Front-end code change data:
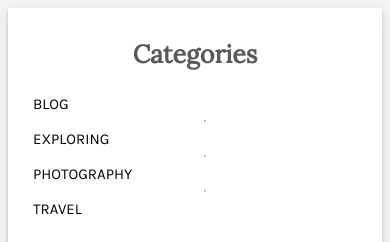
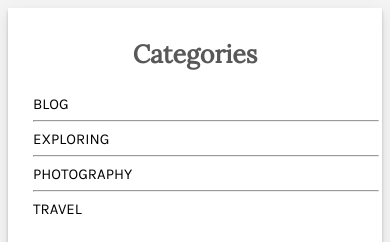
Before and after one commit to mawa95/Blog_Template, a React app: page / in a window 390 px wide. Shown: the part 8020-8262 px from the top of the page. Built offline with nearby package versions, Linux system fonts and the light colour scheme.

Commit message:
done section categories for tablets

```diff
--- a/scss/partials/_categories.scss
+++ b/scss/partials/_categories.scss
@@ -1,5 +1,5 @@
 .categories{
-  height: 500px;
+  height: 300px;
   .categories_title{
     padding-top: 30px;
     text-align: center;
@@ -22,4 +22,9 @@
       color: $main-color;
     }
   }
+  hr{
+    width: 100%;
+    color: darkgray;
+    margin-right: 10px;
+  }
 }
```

* * *

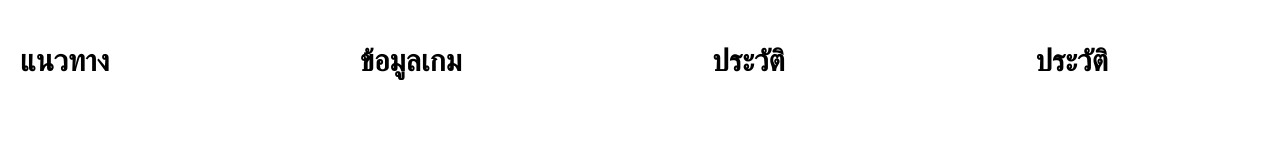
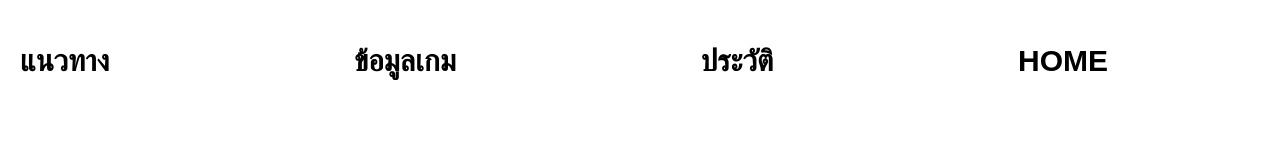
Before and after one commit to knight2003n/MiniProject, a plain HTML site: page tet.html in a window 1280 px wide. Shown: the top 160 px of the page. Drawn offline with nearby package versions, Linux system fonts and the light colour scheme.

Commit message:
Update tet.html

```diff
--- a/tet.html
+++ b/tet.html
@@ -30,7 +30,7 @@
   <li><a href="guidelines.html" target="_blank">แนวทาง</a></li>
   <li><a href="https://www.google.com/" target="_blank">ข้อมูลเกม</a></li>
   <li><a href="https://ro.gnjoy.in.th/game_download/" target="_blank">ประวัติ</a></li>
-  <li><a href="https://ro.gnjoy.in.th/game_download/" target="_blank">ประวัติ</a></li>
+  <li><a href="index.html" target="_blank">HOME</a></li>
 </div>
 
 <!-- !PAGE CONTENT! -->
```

### REQUIRED WORK:
Copy here each line of the preceding records with "html" in it.

### SOLVED PROBLEM:
Before and after one commit to knight2003n/MiniProject, a plain HTML site: page tet.html in a window 1280 px wide. Shown: the top 160 px of the page. Drawn offline with nearby package versions, Linux system fonts and the light colour scheme.
Update tet.html
--- a/tet.html
+++ b/tet.html
   <li><a href="guidelines.html" target="_blank">แนวทาง</a></li>
+  <li><a href="index.html" target="_blank">HOME</a></li>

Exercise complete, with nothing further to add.